• AIM OF THE TASK: Make an exact copy of the entries below.

SUPPLIED DATA section start

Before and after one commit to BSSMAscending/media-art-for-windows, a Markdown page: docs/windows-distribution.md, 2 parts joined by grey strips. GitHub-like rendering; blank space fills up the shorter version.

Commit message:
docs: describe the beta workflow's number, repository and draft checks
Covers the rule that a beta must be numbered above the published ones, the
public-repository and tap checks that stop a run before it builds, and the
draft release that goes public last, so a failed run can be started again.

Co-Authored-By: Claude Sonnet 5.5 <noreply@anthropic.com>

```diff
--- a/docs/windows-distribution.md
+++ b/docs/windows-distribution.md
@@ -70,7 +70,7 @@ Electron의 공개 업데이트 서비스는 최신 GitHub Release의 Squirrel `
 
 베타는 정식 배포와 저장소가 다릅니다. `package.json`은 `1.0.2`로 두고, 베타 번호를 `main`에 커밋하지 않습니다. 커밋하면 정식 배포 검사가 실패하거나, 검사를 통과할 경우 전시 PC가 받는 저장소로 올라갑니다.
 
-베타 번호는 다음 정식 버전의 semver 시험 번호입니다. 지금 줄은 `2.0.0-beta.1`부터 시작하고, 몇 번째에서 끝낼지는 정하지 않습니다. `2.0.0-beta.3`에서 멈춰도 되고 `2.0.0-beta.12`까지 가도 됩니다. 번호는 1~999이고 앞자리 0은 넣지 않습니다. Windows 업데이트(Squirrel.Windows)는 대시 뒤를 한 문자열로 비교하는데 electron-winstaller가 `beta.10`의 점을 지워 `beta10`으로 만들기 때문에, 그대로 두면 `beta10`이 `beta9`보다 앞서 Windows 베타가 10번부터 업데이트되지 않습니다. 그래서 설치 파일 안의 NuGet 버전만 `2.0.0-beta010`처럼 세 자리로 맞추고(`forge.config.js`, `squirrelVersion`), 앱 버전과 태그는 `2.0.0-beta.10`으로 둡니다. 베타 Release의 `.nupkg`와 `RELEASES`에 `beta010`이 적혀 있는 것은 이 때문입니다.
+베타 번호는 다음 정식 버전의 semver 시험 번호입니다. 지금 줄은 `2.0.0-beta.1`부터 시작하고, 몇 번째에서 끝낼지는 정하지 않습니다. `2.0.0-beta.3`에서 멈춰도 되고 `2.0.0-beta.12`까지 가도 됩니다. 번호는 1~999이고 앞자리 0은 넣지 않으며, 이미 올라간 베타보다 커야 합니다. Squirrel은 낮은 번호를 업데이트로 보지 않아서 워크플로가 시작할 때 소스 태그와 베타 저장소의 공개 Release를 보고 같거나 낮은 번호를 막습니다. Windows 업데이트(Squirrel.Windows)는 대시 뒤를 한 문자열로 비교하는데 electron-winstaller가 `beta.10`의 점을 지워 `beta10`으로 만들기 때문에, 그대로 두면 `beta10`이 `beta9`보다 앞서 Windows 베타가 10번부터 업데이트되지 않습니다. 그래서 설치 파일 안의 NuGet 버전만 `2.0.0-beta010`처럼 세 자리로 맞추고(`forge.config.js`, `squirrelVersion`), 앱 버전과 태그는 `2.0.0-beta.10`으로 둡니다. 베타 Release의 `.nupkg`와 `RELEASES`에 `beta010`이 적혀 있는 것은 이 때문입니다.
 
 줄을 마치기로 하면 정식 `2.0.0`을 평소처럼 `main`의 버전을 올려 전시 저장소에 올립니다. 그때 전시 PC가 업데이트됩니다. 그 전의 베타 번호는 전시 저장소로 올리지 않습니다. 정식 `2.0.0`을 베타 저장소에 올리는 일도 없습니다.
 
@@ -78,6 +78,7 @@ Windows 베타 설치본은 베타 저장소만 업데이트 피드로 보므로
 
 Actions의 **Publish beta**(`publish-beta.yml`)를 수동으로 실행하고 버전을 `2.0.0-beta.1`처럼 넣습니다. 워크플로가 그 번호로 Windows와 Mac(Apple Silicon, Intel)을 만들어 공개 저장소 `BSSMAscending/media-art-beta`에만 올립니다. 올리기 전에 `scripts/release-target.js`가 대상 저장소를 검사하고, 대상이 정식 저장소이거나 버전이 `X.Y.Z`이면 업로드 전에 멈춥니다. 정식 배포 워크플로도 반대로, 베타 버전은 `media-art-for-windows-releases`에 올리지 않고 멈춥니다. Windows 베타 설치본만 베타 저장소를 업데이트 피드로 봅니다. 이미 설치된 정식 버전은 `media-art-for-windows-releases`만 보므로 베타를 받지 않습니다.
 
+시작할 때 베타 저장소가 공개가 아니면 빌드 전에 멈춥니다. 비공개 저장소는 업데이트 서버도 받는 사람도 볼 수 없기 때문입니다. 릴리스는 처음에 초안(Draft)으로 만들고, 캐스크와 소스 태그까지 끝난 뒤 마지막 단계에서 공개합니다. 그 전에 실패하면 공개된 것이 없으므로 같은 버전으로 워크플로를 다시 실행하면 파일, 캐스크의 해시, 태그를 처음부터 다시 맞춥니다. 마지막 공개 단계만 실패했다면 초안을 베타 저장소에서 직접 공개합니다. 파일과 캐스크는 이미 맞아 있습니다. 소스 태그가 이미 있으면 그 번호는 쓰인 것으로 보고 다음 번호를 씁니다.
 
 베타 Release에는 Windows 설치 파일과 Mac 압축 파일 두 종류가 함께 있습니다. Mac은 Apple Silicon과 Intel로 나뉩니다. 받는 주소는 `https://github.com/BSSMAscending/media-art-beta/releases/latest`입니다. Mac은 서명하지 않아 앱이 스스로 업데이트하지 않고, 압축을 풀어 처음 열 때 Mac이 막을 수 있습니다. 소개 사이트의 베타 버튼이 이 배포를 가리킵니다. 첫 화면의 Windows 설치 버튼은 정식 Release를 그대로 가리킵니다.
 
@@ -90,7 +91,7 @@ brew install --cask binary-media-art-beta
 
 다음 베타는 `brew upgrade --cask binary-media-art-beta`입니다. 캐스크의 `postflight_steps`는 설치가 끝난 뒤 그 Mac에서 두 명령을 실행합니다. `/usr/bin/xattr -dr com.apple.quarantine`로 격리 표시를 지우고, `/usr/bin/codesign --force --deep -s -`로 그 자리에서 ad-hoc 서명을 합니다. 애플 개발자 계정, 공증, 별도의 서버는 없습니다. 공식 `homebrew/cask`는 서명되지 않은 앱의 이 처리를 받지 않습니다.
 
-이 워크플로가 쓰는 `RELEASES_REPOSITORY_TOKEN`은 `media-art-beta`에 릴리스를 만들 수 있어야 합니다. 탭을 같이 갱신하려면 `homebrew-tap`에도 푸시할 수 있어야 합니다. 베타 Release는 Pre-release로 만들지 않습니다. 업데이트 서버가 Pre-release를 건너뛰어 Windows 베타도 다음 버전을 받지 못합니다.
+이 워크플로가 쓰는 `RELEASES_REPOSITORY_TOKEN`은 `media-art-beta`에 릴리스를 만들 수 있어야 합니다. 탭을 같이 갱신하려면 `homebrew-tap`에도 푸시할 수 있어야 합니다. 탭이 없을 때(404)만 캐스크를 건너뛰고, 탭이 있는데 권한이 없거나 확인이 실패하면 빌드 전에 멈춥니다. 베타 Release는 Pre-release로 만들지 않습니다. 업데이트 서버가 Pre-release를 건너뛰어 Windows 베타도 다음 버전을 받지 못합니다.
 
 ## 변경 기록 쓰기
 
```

SUPPLIED DATA section end

• SOLUTION FOR THIS EXERCISE:
Before and after one commit to BSSMAscending/media-art-for-windows, a Markdown page: docs/windows-distribution.md, 2 parts joined by grey strips. GitHub-like rendering; blank space fills up the shorter version.

Commit message:
docs: describe the beta workflow's number, repository and draft checks
Covers the rule that a beta must be numbered above the published ones, the
public-repository and tap checks that stop a run before it builds, and the
draft release that goes public last, so a failed run can be started again.

Co-Authored-By: Claude Sonnet 5.5 <noreply@anthropic.com>

```diff
--- a/docs/windows-distribution.md
+++ b/docs/windows-distribution.md
@@ -70,7 +70,7 @@ Electron의 공개 업데이트 서비스는 최신 GitHub Release의 Squirrel `
 
 베타는 정식 배포와 저장소가 다릅니다. `package.json`은 `1.0.2`로 두고, 베타 번호를 `main`에 커밋하지 않습니다. 커밋하면 정식 배포 검사가 실패하거나, 검사를 통과할 경우 전시 PC가 받는 저장소로 올라갑니다.
 
-베타 번호는 다음 정식 버전의 semver 시험 번호입니다. 지금 줄은 `2.0.0-beta.1`부터 시작하고, 몇 번째에서 끝낼지는 정하지 않습니다. `2.0.0-beta.3`에서 멈춰도 되고 `2.0.0-beta.12`까지 가도 됩니다. 번호는 1~999이고 앞자리 0은 넣지 않습니다. Windows 업데이트(Squirrel.Windows)는 대시 뒤를 한 문자열로 비교하는데 electron-winstaller가 `beta.10`의 점을 지워 `beta10`으로 만들기 때문에, 그대로 두면 `beta10`이 `beta9`보다 앞서 Windows 베타가 10번부터 업데이트되지 않습니다. 그래서 설치 파일 안의 NuGet 버전만 `2.0.0-beta010`처럼 세 자리로 맞추고(`forge.config.js`, `squirrelVersion`), 앱 버전과 태그는 `2.0.0-beta.10`으로 둡니다. 베타 Release의 `.nupkg`와 `RELEASES`에 `beta010`이 적혀 있는 것은 이 때문입니다.
+베타 번호는 다음 정식 버전의 semver 시험 번호입니다. 지금 줄은 `2.0.0-beta.1`부터 시작하고, 몇 번째에서 끝낼지는 정하지 않습니다. `2.0.0-beta.3`에서 멈춰도 되고 `2.0.0-beta.12`까지 가도 됩니다. 번호는 1~999이고 앞자리 0은 넣지 않으며, 이미 올라간 베타보다 커야 합니다. Squirrel은 낮은 번호를 업데이트로 보지 않아서 워크플로가 시작할 때 소스 태그와 베타 저장소의 공개 Release를 보고 같거나 낮은 번호를 막습니다. Windows 업데이트(Squirrel.Windows)는 대시 뒤를 한 문자열로 비교하는데 electron-winstaller가 `beta.10`의 점을 지워 `beta10`으로 만들기 때문에, 그대로 두면 `beta10`이 `beta9`보다 앞서 Windows 베타가 10번부터 업데이트되지 않습니다. 그래서 설치 파일 안의 NuGet 버전만 `2.0.0-beta010`처럼 세 자리로 맞추고(`forge.config.js`, `squirrelVersion`), 앱 버전과 태그는 `2.0.0-beta.10`으로 둡니다. 베타 Release의 `.nupkg`와 `RELEASES`에 `beta010`이 적혀 있는 것은 이 때문입니다.
 
 줄을 마치기로 하면 정식 `2.0.0`을 평소처럼 `main`의 버전을 올려 전시 저장소에 올립니다. 그때 전시 PC가 업데이트됩니다. 그 전의 베타 번호는 전시 저장소로 올리지 않습니다. 정식 `2.0.0`을 베타 저장소에 올리는 일도 없습니다.
 
@@ -78,6 +78,7 @@ Windows 베타 설치본은 베타 저장소만 업데이트 피드로 보므로
 
 Actions의 **Publish beta**(`publish-beta.yml`)를 수동으로 실행하고 버전을 `2.0.0-beta.1`처럼 넣습니다. 워크플로가 그 번호로 Windows와 Mac(Apple Silicon, Intel)을 만들어 공개 저장소 `BSSMAscending/media-art-beta`에만 올립니다. 올리기 전에 `scripts/release-target.js`가 대상 저장소를 검사하고, 대상이 정식 저장소이거나 버전이 `X.Y.Z`이면 업로드 전에 멈춥니다. 정식 배포 워크플로도 반대로, 베타 버전은 `media-art-for-windows-releases`에 올리지 않고 멈춥니다. Windows 베타 설치본만 베타 저장소를 업데이트 피드로 봅니다. 이미 설치된 정식 버전은 `media-art-for-windows-releases`만 보므로 베타를 받지 않습니다.
 
+시작할 때 베타 저장소가 공개가 아니면 빌드 전에 멈춥니다. 비공개 저장소는 업데이트 서버도 받는 사람도 볼 수 없기 때문입니다. 릴리스는 처음에 초안(Draft)으로 만들고, 캐스크와 소스 태그까지 끝난 뒤 마지막 단계에서 공개합니다. 그 전에 실패하면 공개된 것이 없으므로 같은 버전으로 워크플로를 다시 실행하면 파일, 캐스크의 해시, 태그를 처음부터 다시 맞춥니다. 마지막 공개 단계만 실패했다면 초안을 베타 저장소에서 직접 공개합니다. 파일과 캐스크는 이미 맞아 있습니다. 소스 태그가 이미 있으면 그 번호는 쓰인 것으로 보고 다음 번호를 씁니다.
 
 베타 Release에는 Windows 설치 파일과 Mac 압축 파일 두 종류가 함께 있습니다. Mac은 Apple Silicon과 Intel로 나뉩니다. 받는 주소는 `https://github.com/BSSMAscending/media-art-beta/releases/latest`입니다. Mac은 서명하지 않아 앱이 스스로 업데이트하지 않고, 압축을 풀어 처음 열 때 Mac이 막을 수 있습니다. 소개 사이트의 베타 버튼이 이 배포를 가리킵니다. 첫 화면의 Windows 설치 버튼은 정식 Release를 그대로 가리킵니다.
 
@@ -90,7 +91,7 @@ brew install --cask binary-media-art-beta
 
 다음 베타는 `brew upgrade --cask binary-media-art-beta`입니다. 캐스크의 `postflight_steps`는 설치가 끝난 뒤 그 Mac에서 두 명령을 실행합니다. `/usr/bin/xattr -dr com.apple.quarantine`로 격리 표시를 지우고, `/usr/bin/codesign --force --deep -s -`로 그 자리에서 ad-hoc 서명을 합니다. 애플 개발자 계정, 공증, 별도의 서버는 없습니다. 공식 `homebrew/cask`는 서명되지 않은 앱의 이 처리를 받지 않습니다.
 
-이 워크플로가 쓰는 `RELEASES_REPOSITORY_TOKEN`은 `media-art-beta`에 릴리스를 만들 수 있어야 합니다. 탭을 같이 갱신하려면 `homebrew-tap`에도 푸시할 수 있어야 합니다. 베타 Release는 Pre-release로 만들지 않습니다. 업데이트 서버가 Pre-release를 건너뛰어 Windows 베타도 다음 버전을 받지 못합니다.
+이 워크플로가 쓰는 `RELEASES_REPOSITORY_TOKEN`은 `media-art-beta`에 릴리스를 만들 수 있어야 합니다. 탭을 같이 갱신하려면 `homebrew-tap`에도 푸시할 수 있어야 합니다. 탭이 없을 때(404)만 캐스크를 건너뛰고, 탭이 있는데 권한이 없거나 확인이 실패하면 빌드 전에 멈춥니다. 베타 Release는 Pre-release로 만들지 않습니다. 업데이트 서버가 Pre-release를 건너뛰어 Windows 베타도 다음 버전을 받지 못합니다.
 
 ## 변경 기록 쓰기
 
```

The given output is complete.